Extracted material:
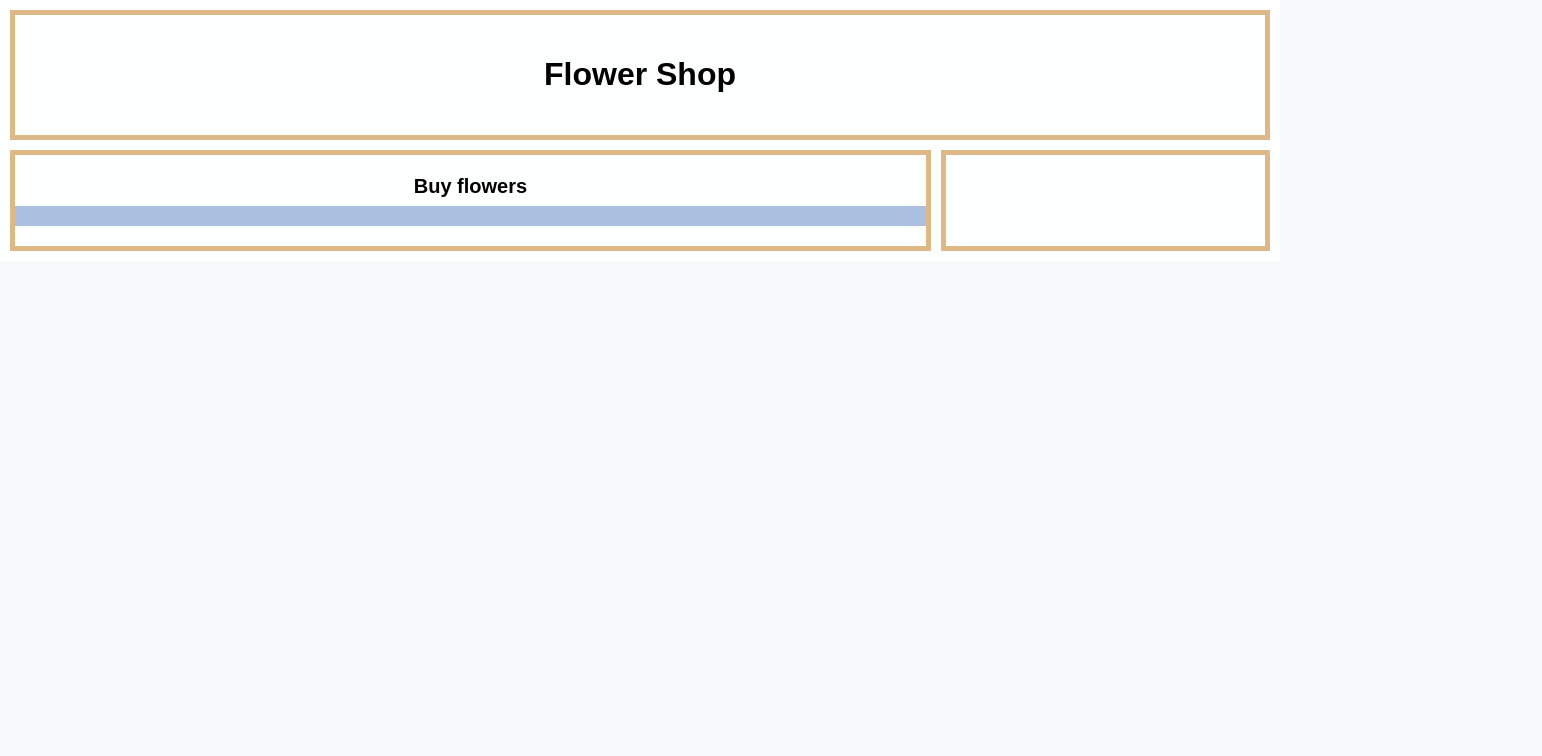
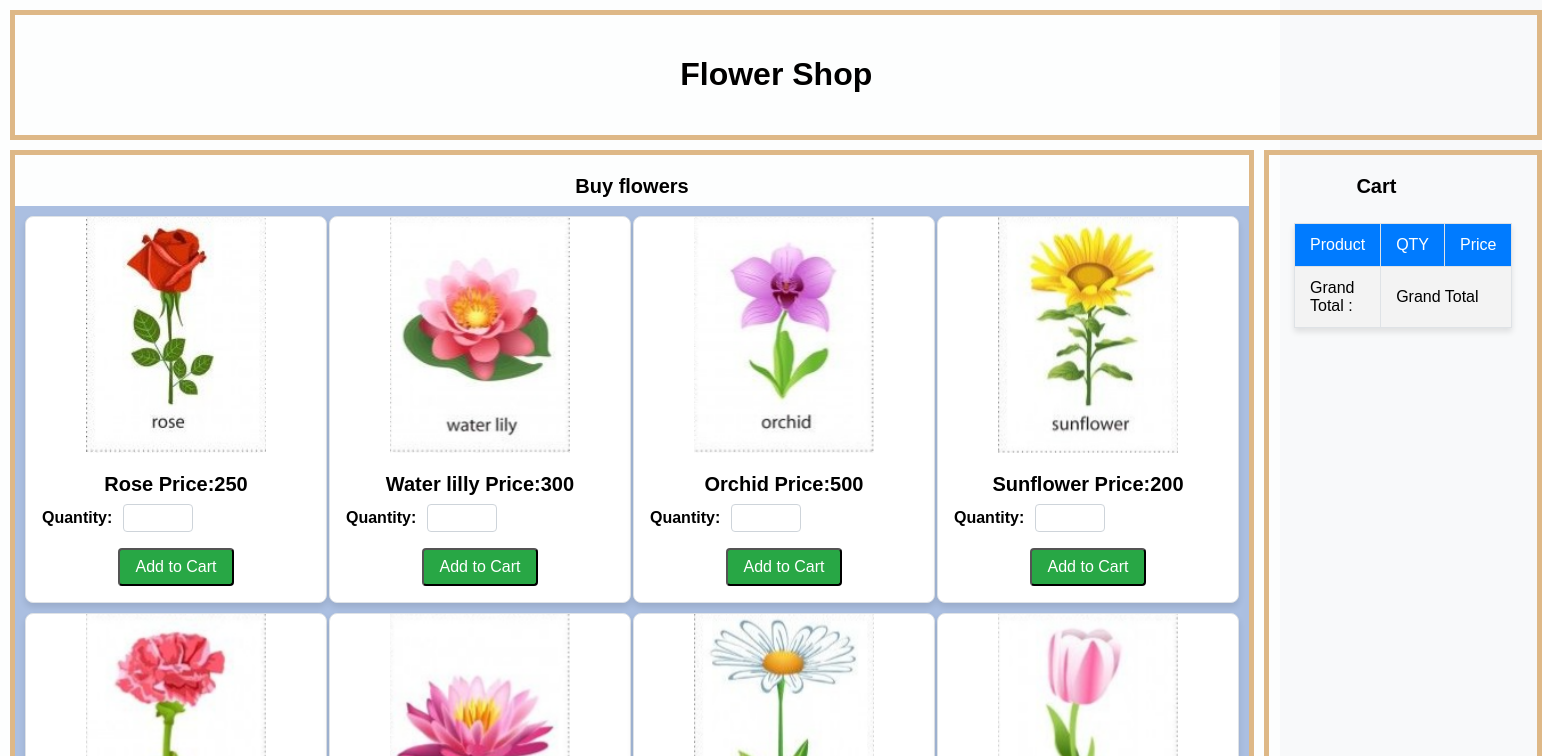
Before and after one commit to IT3133-Mobile-Computing-Practicals/ICAE01, a React (Create React App) app in the folder ica1/: page / in a window 1280 px wide. Shown: the top 756 px of the page, 1542 px wide, since content can reach past the window. Built offline with nearby package versions, Linux system fonts and the light colour scheme.

Commit message:
feat:create product grid

```diff
--- a/ica1/src/components/Product.js
+++ b/ica1/src/components/Product.js
@@ -1,13 +1,17 @@
 import '../assets/CSS/layout.css';
+import {flowers} from './FlowerDB';
+
 export default function Product(){
 
     return(
+        flowers.map(flower=>
         <div className="grid-item">
 
             <div class="card">
-                <img  />
+                <img  src={require("../assets/image/" + flower.img)}  />
+
                 <div class="card-body">
-                    <h5 class="card-title">Price:</h5>
+                    <h5 class="card-title">{flower.name} Price:{flower.price}</h5>
                     <div class="quantity-container">
                         <label for="quantity">Quantity:</label>
                         <input type="number" id="quantity" name="quantity" />
@@ -16,5 +20,6 @@ export default function Product(){
                 </div>
             </div>
         </div>
+        )
     );
 }
--- a/ica1/src/components/Products.js
+++ b/ica1/src/components/Products.js
@@ -1,5 +1,7 @@
 
 import '../assets/CSS/layout.css';
+import Cart from './Cart';
+import Product from './Product';
 
 
 export default function Products(){
@@ -13,14 +15,14 @@ export default function Products(){
                 <h4 className="card-title">Buy flowers</h4>
                 <div className="grid-container">
                     {
-                        //product
+                        <Product/>
                     }
                 </div>
 
             </div>
             <div className="item3">
                 {
-                //cart
+                    <Cart/>
                 }
             </div>
         </>
```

Required work: The preceding listing is to be restated word for word, with every picture omitted.

Answer for this exercise:
Before and after one commit to IT3133-Mobile-Computing-Practicals/ICAE01, a React (Create React App) app in the folder ica1/: page / in a window 1280 px wide. Shown: the top 756 px of the page, 1542 px wide, since content can reach past the window. Built offline with nearby package versions, Linux system fonts and the light colour scheme.

Commit message:
feat:create product grid

```diff
--- a/ica1/src/components/Product.js
+++ b/ica1/src/components/Product.js
@@ -1,13 +1,17 @@
 import '../assets/CSS/layout.css';
+import {flowers} from './FlowerDB';
+
 export default function Product(){
 
     return(
+        flowers.map(flower=>
         <div className="grid-item">
 
             <div class="card">
-                <img  />
+                <img  src={require("../assets/image/" + flower.img)}  />
+
                 <div class="card-body">
-                    <h5 class="card-title">Price:</h5>
+                    <h5 class="card-title">{flower.name} Price:{flower.price}</h5>
                     <div class="quantity-container">
                         <label for="quantity">Quantity:</label>
                         <input type="number" id="quantity" name="quantity" />
@@ -16,5 +20,6 @@ export default function Product(){
                 </div>
             </div>
         </div>
+        )
     );
 }
--- a/ica1/src/components/Products.js
+++ b/ica1/src/components/Products.js
@@ -1,5 +1,7 @@
 
 import '../assets/CSS/layout.css';
+import Cart from './Cart';
+import Product from './Product';
 
 
 export default function Products(){
@@ -13,14 +15,14 @@ export default function Products(){
                 <h4 className="card-title">Buy flowers</h4>
                 <div className="grid-container">
                     {
-                        //product
+                        <Product/>
                     }
                 </div>
 
             </div>
             <div className="item3">
                 {
-                //cart
+                    <Cart/>
                 }
             </div>
         </>
```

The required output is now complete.